Stored data:
-=-=-
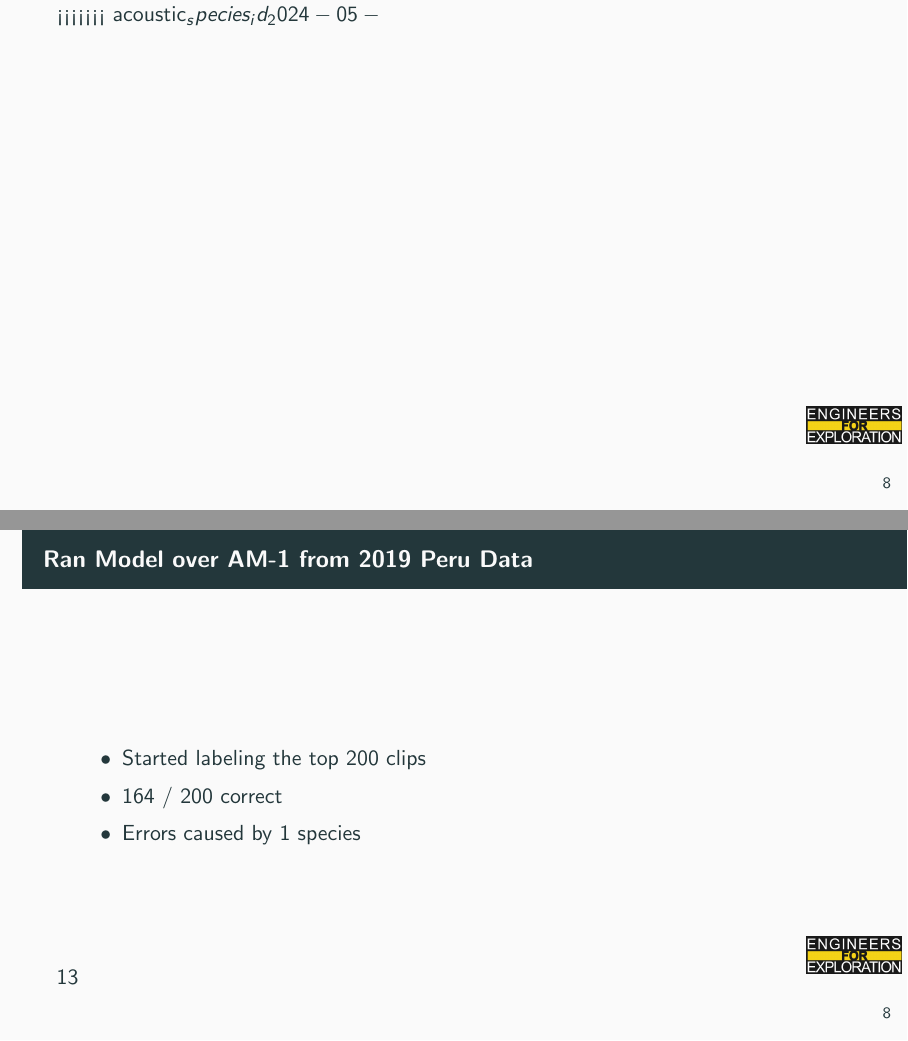
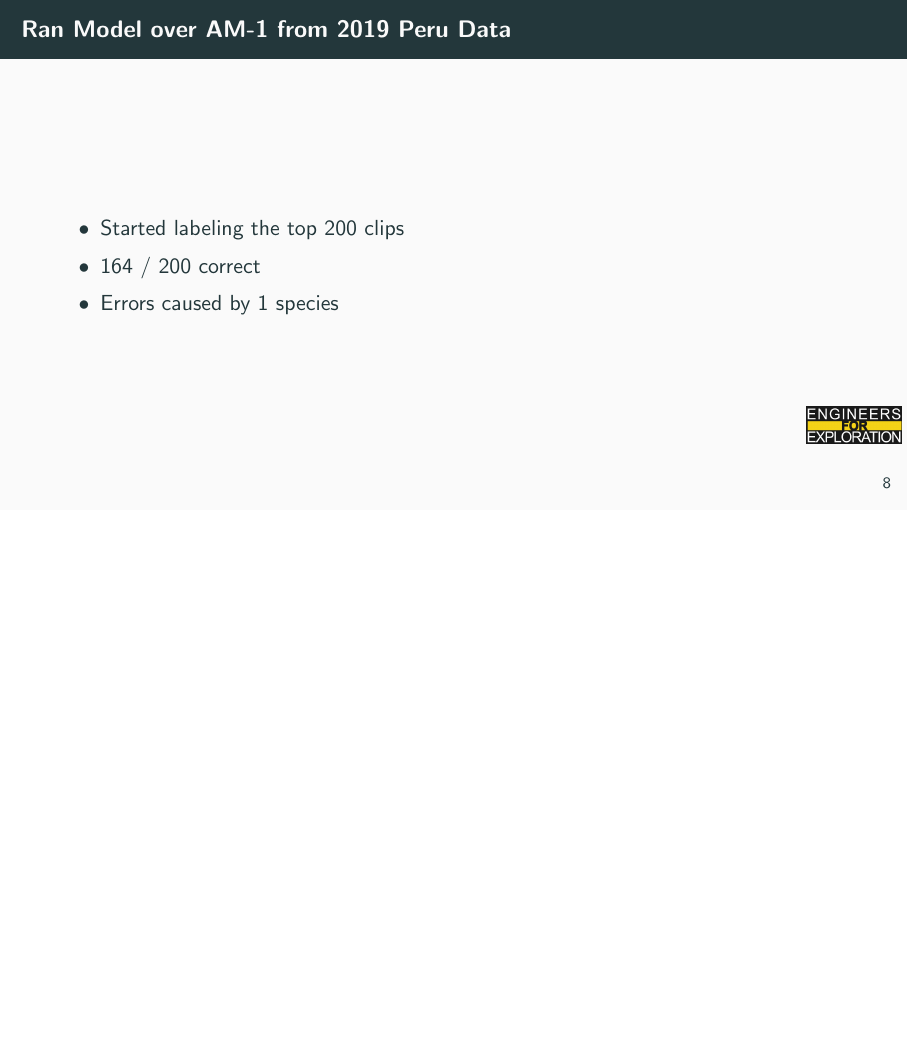
Before and after one commit to UCSD-E4E/weekly_presentations, LaTeX slides (presentation.tex, which reads project_aid.tex): pages 11 and 12 of 27 before the commit and page 11 of 25 after it, the two joined at a grey line, the shorter picture padded with empty space. Compiled offline with pdfLaTeX.

Commit message:
Update project_aid.tex

```diff
--- a/project_aid.tex
+++ b/project_aid.tex
@@ -40,7 +40,6 @@
 %     \end{columns}
 % \end{frame}
 
-<<<<<<< acoustic_species_id_2024-05-13
 \begin{frame}{Ran Model over AM-1 from 2019 Peru Data}
     \begin{itemize}
         \item Started labeling the top 200 clips
```
Also changed, not shown: project_aid.tex (2 more changed lines).
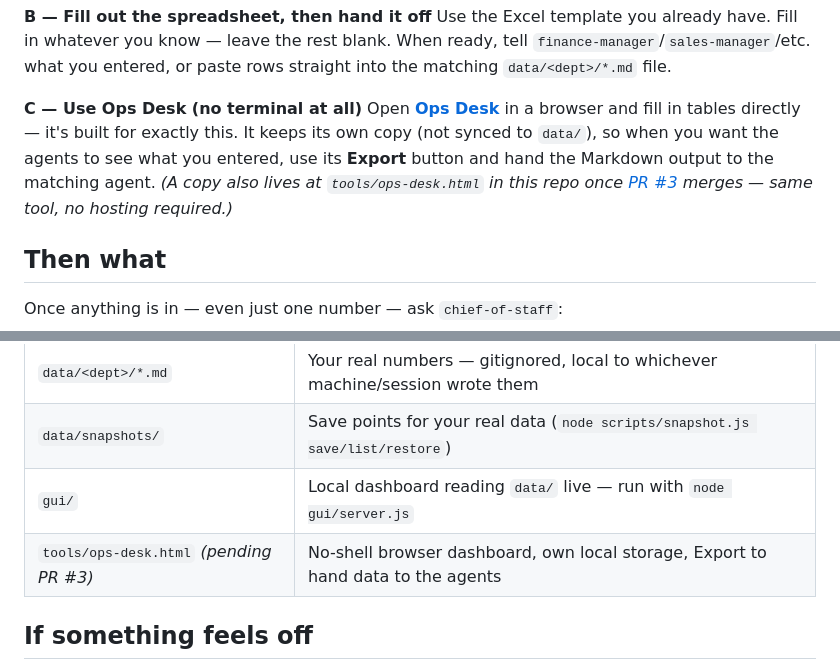
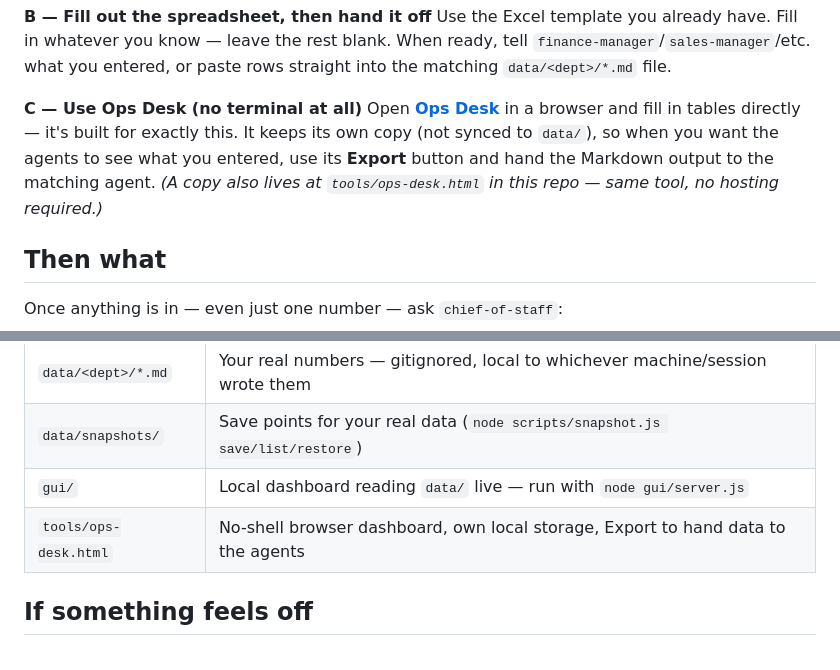
Before and after one commit to justpoqui/pm-bot, a Markdown page: START-HERE.md, 2 parts joined by grey strips. GitHub-like rendering.

Commit message:
Fix stale "pending PR #3" text that slipped into main
The squash-merge for #4 picked up the branch's head before an
in-flight fix commit had registered on GitHub's side, so the stale
text landed on main despite being fixed before merge. Correcting directly.

```diff
--- a/START-HERE.md
+++ b/START-HERE.md
@@ -20,7 +20,7 @@ Say what's true and let the right agent log it:
 Use the Excel template you already have. Fill in whatever you know — leave the rest blank. When ready, tell `finance-manager`/`sales-manager`/etc. what you entered, or paste rows straight into the matching `data/<dept>/*.md` file.
 
 **C — Use Ops Desk (no terminal at all)**
-Open **[Ops Desk](https://claude.ai/code/artifact/11da6753-1bc3-40f1-9cd3-35500bad718a)** in a browser and fill in tables directly — it's built for exactly this. It keeps its own copy (not synced to `data/`), so when you want the agents to see what you entered, use its **Export** button and hand the Markdown output to the matching agent. *(A copy also lives at `tools/ops-desk.html` in this repo once [PR #3](../../pull/3) merges — same tool, no hosting required.)*
+Open **[Ops Desk](https://claude.ai/code/artifact/11da6753-1bc3-40f1-9cd3-35500bad718a)** in a browser and fill in tables directly — it's built for exactly this. It keeps its own copy (not synced to `data/`), so when you want the agents to see what you entered, use its **Export** button and hand the Markdown output to the matching agent. *(A copy also lives at `tools/ops-desk.html` in this repo — same tool, no hosting required.)*
 
 ## Then what
 
@@ -39,7 +39,7 @@ It reads across every department and gives you a short, ranked list instead of a
 | `data/<dept>/*.md` | Your real numbers — gitignored, local to whichever machine/session wrote them |
 | `data/snapshots/` | Save points for your real data (`node scripts/snapshot.js save/list/restore`) |
 | `gui/` | Local dashboard reading `data/` live — run with `node gui/server.js` |
-| `tools/ops-desk.html` *(pending PR #3)* | No-shell browser dashboard, own local storage, Export to hand data to the agents |
+| `tools/ops-desk.html` | No-shell browser dashboard, own local storage, Export to hand data to the agents |
 
 ## If something feels off
 
```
-=-=-
Try it: Go through the records line by line and count those that contain the string "shell". Answer with the count alone.

Exercise answer: 2